Involvement of oxidative stress, Nuclear Factor kappa B and the Ubiquitin proteasomal pathway in dysferlinopathy

Academic Article

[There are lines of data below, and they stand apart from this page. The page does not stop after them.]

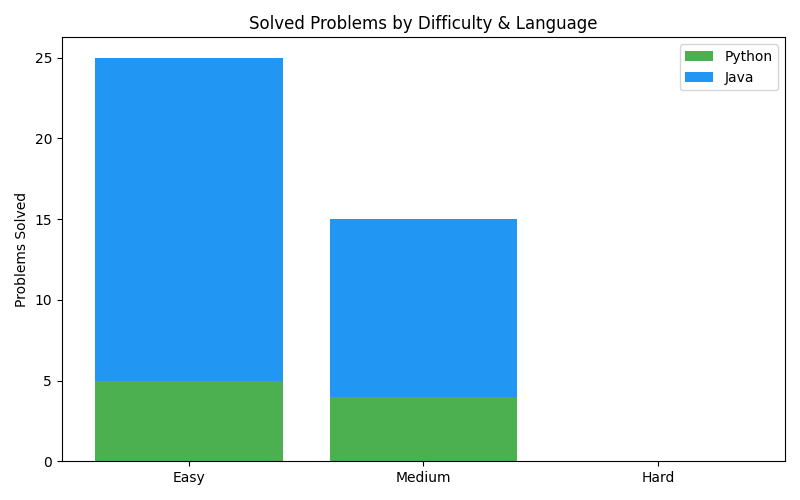
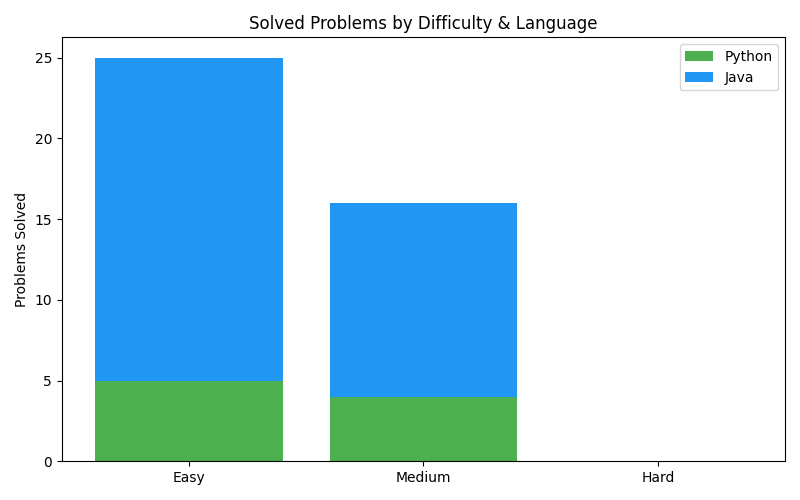
max product subarray

Changed region(s): [[0.4062, 0.39, 0.6562, 0.45]]

diff --git a/medium/152-maximum-product-subarray/solution/Solution.java b/medium/152-maximum-product-subarray/solution/Solution.java
@@ -1,0 +1,31 @@
+class Solution {
+    public int maxProduct(int[] nums) {
+        // Bruteforce solution
+        // int maxProduct = nums[0];
+        
+        // for(int i = 0; i < nums.length; i++){
+        //     int currProduct = 1;
+        //     for(int j = i; j < nums.length; j++){
+        //         currProduct *= nums[j];
+        //         maxProduct = Math.max(currProduct, maxProduct);
+        //     }
+        // }
+        // return maxProduct;
+
+        int maxProduct = nums[0], minProduct = nums[0], result = nums[0];
+
+        for(int i = 1; i < nums.length; i++){
+            int n = nums[i];
+            if(n < 0){
+                int temp = maxProduct;
+                maxProduct = minProduct;
+                minProduct = temp;
+            }
+
+            minProduct = Math.min(n, minProduct * n);
+            maxProduct = Math.max(n, maxProduct * n);
+            result  = Math.max(result, maxProduct);
+        }
+        return result;
+    }
+}

diff --git a/medium/152-maximum-product-subarray/README.md b/medium/152-maximum-product-subarray/README.md
@@ -1,0 +1,82 @@
+# 152. Maximum Product Subarray
+
+**Difficulty:** Medium  
+**Link:** [https://leetcode.com/problems/maximum-product-subarray/](https://leetcode.com/problems/maximum-product-subarray/)
+
+## Problem Description
+
+Given an integer array 
+nums
+, find a 
+subarray
+ that has the largest product, and return 
+the product
+.
+
+
+The test cases are generated so that the answer will fit in a 
+32-bit
+ integer.
+
+
+ 
+
+
+Example 1:
+
+
+
+
+Input:
+ nums = [2,3,-2,4]
+
+Output:
+ 6
+
+Explanation:
+ [2,3] has the largest product 6.
+
+
+
+Example 2:
+
+
+
+
+Input:
+ nums = [-2,0,-1]
+
+Output:
+ 0
+
+Explanation:
+ The result cannot be 2, because [-2,-1] is not a subarray.
+
+
+
+ 
+
+
+Constraints:
+
+
+
+
+1 <= nums.length <= 2 * 10
+4
+
+
+-10 <= nums[i] <= 10
+
+
+The product of any subarray of 
+nums
+ is 
+guaranteed
+ to fit in a 
+32-bit
+ integer.
+
+
+
+

diff --git a/README.md b/README.md
@@ -27,6 +27,8 @@ My solutions to LeetCode problems in Python and Java
 
 
 
+
+
 ## 📊 Problem Distribution
 ![By Difficulty and Language](assets/progress_difficulty_language.png)
 ![By Difficulty (Pie)](assets/pie_difficulty.png)
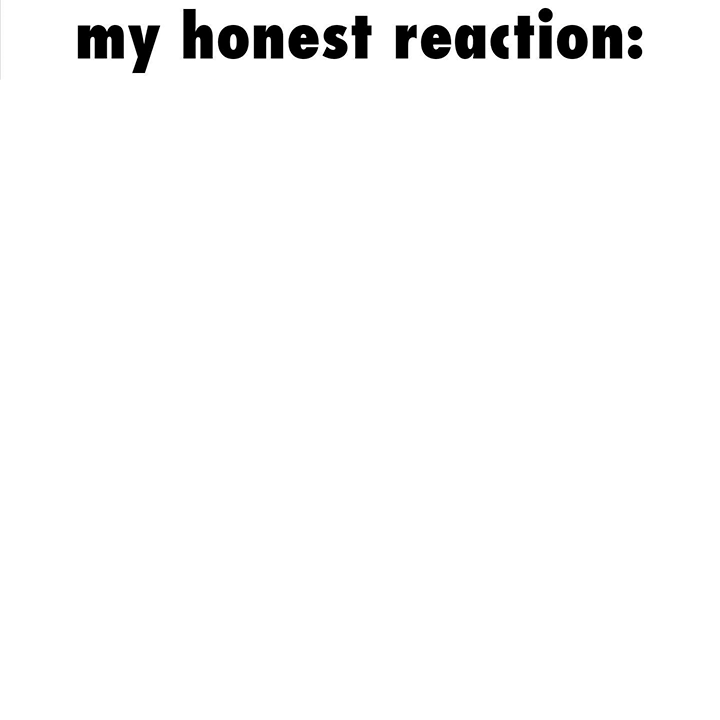
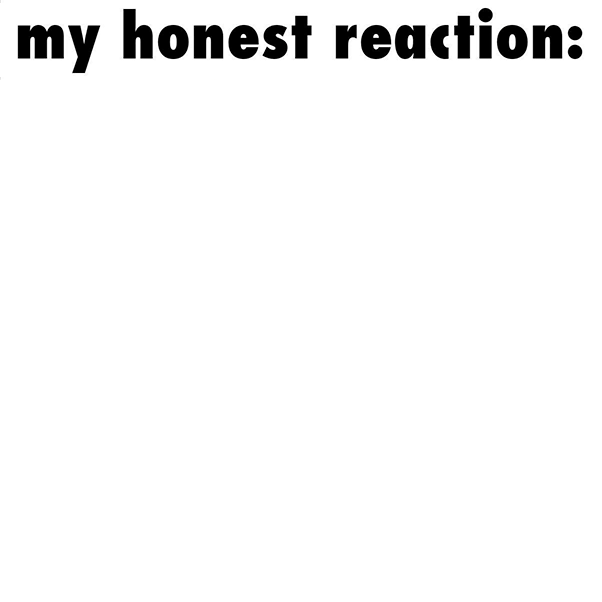
fixes

Changed region(s): [[0.0299, 0.0, 0.9867, 0.1196]]

diff --git a/pfpimgen/pfpimgen.py b/pfpimgen/pfpimgen.py
@@ -1476,11 +1476,11 @@ class PfpImgen(commands.Cog):
         return _file
 
     def gen_mhr(self, ctx, member_avatar):
-        member_avatar = self.bytes_to_image(member_avatar, 640)
+        member_avatar = self.bytes_to_image(member_avatar, 522)
 
         # member_avatar = member_avatar.rotate(330, Image.NEAREST, expand=1)
         # base canvas
-        im = Image.new("RGBA", (720, 720), None)
+        im = Image.new("RGBA", (602, 602), None)
         mhrmask = Image.open(f"{bundled_data_path(self)}/mhr/mhr_mask.png", mode="r").convert(
             "RGBA"
         )
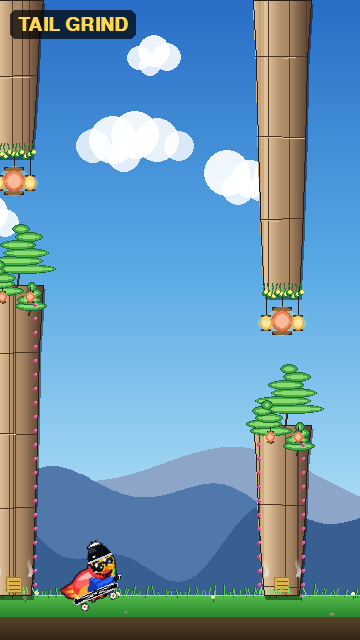
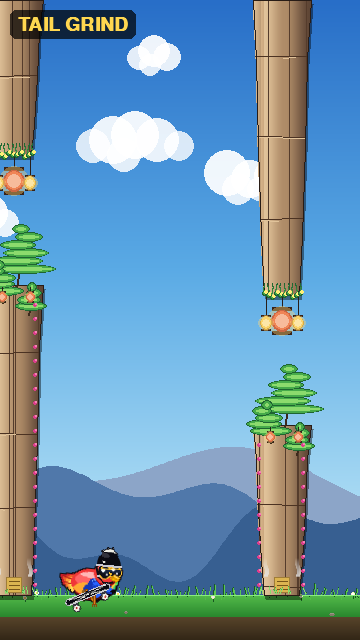
SKATEBOARD GRIND: Pip stays upright; board-only tilt + parrot legs
User feedback: "the bird doesn't need to be tilted, only the
board. You can put tiny parrot legs to balance this issue."

Changes:
  * Removed the grind tilt from Bird.tilt_deg — Pip's body now
    stays at its normal velocity-banked posture during grinds.
  * Added the ±28° grind tilt INSIDE _draw_skateboard so the
    board alone rotates.
  * New _draw_grind_legs method renders 2 small parrot-orange
    "shins" (3 px wide x ~6-16 px tall) from Pip's underside
    down to the deck. The leg lengths are asymmetric so the
    side with the bigger gap between Pip and the tilted board
    gets a longer leg:
      nose grind (board nose-down on right) -> left leg = 16,
                                                 right = 6
      tail grind                            -> left = 6, right = 16
    Each leg ends with 3 tiny vertical claw ticks for a foot
    hint. The board is drawn ON TOP so the bottom of the legs
    is naturally covered by the deck.

Changed region(s): [[0.1528, 0.8438, 0.3667, 0.9688]]

diff --git a/game/entities.py b/game/entities.py
@@ -804,16 +804,9 @@ class Bird:
         # Pip's pitch.
         t = max(-0.5, min(0.75, self.vy / 500.0))
         base = -t * 55.0
-        # GRIND: while the random grind is active, the board pivots
-        # around either its nose (front truck on the surface, tail
-        # in the air) or its tail (back truck on, nose in the air).
-        # Pip's tilt has to match the board so they look balanced.
-        # In side-view going right, "nose" is the right end of the
-        # board and "tail" is the left end.
-        if self.grind_type == "nose":
-            base += -28.0  # nose down → tail in the air
-        elif self.grind_type == "tail":
-            base += 28.0   # nose up → tail planted
+        # GRIND tilt is applied ONLY to the board (inside
+        # _draw_skateboard) so Pip stays upright; tiny parrot legs
+        # render in the gap between his body and the tilted deck.
         # During a backflip, ride a full 360° rotation on top of the base
         # tilt. pygame's rotate is modulo-360 internally so values beyond
         # the normal clamp are fine.
@@ -1006,6 +999,13 @@ class Bird:
         # SKATEBOARD: parcel transforms into a tiny skateboard. The original
         # parcel hitbox is disabled in world.py for the duration.
         if self.skateboard_active:
+            # GRIND legs — small parrot-orange shins from Pip's
+            # underside down to the (tilted) board. Drawn BEFORE
+            # the board so the deck covers the bottom of the legs.
+            if self.grind_type is not None:
+                self._draw_grind_legs(surf,
+                                       self.x + shake_x,
+                                       self.y + shake_y)
             self._draw_skateboard(surf, self.x + shake_x, self.y + shake_y, flipped)
             return
         if self.kfc_active:
@@ -1287,6 +1287,37 @@ class Bird:
                                      int(cy + offset.y)))
         surf.blit(rotated, r.topleft)
 
+    def _draw_grind_legs(self, surf, cx, cy):
+        """Tiny parrot-leg "shins" connecting Pip's underside to
+        the tilted skateboard deck. Only drawn while a grind is
+        active. The board renders on top of the legs' lower ends
+        so the visual reads as "legs into the deck."
+
+        For a NOSE grind (nose-down on the right) the LEFT side has
+        a bigger Pip-to-deck gap, so the left leg is drawn longer.
+        For a TAIL grind it's mirrored."""
+        ORANGE = (220, 130, 30)
+        DARK   = (140,  70,  10)
+        leg_top_y = int(cy + 8)
+        # Per-side leg length picks up the slack from the 28° tilt.
+        if self.grind_type == "nose":
+            left_len, right_len = 16, 6
+        else:
+            left_len, right_len = 6, 16
+        for sign, length in ((-1, left_len), (+1, right_len)):
+            x = int(cx + sign * 4)
+            # Leg shank.
+            pygame.draw.rect(surf, ORANGE,
+                             (x - 1, leg_top_y, 3, length))
+            pygame.draw.rect(surf, DARK,
+                             (x - 1, leg_top_y, 3, length), 1)
+            # Tiny claw at the bottom — 3-toe parrot foot hint.
+            foot_y = leg_top_y + length - 1
+            for dx in (-2, 0, 2):
+                pygame.draw.line(surf, DARK,
+                                 (x + dx, foot_y),
+                                 (x + dx, foot_y + 2), 1)
+
     def _draw_skateboard(self, surf, cx, cy, flipped):
         """Skull skateboard under Pip's feet — black deck with a chrome
         outline, white skull centred, white crossbones diagonals. Cream
@@ -1386,6 +1417,13 @@ class Bird:
             p = 1.0 - self.heelflip_t / self.heelflip_dur
             eased = p * p * p * (p * (p * 6.0 - 15.0) + 10.0)
             tilt -= eased * 360.0
+        # GRIND — board-only tilt while one of the trucks is on
+        # the rail. Pip himself stays upright; the parrot-leg
+        # rendering below picks up the slack visually.
+        if self.grind_type == "nose":
+            tilt -= 28.0    # nose down → tail in the air
+        elif self.grind_type == "tail":
+            tilt += 28.0    # nose up → tail planted
         rotated = pygame.transform.rotate(board_surf, tilt)
         # POP SHUVIT — horizontal scale-X = cos(p·π) on top of
         # whatever rotation is in `rotated`. Board flattens edge-on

  • Aims Dysferlinopathies are autosomal recessive neuromuscular disorders arising from mutations of the protein dysferlin that preferentially affect the limbs which waste and weaken. The pathomechanisms of the diseases are not known and effective treatment is not available. Although free radicals and upstream signaling by the redox sensitive transcription factor, NF-κB, in activation of the ubiquitin pathway are shown to occur in several muscle wasting disorders, their involvement in dysferlinopathy is not known. This study analyzed the role of oxidative stress, NF-κB and the ubiquitin pathway in dysferlinopathic muscle and in dysferlin knockdown human myoblasts and myotubes. Main methods Fourteen dysferlinopathic muscle biopsies and 8 healthy control muscle biopsies were analyzed for oxidative stress, NF-κB activation and protein ubiquitinylation and human primary myoblasts and myotubes knocked down for dysferlin were studied for their state of oxidative stress. Key findings Dysferlinopathic muscle biopsies showed NF-κB p65 signaling induced protein ubiquitinylation in response to oxidative stress. Dysferlin knock down primary muscle cell cultures confirmed that oxidative stress is induced in the absence of dysferlin in muscle. Significance Anti-oxidants that also inhibit nitrosative stress and NF-κB activation, might prove to be of therapeutic benefit in slowing the progression of muscle wasting that occurs with dysferlinopathy. © 2014 Elsevier Inc.
  • Published In

  • Life Sciences  Journal
  • Digital Object Identifier (doi)

    Author List

  • Rajakumar D; Senguttuvan S; Alexander M; Oommen A
  • Start Page

  • 54
  • End Page

  • 61
  • Volume

  • 108
  • Issue

  • 1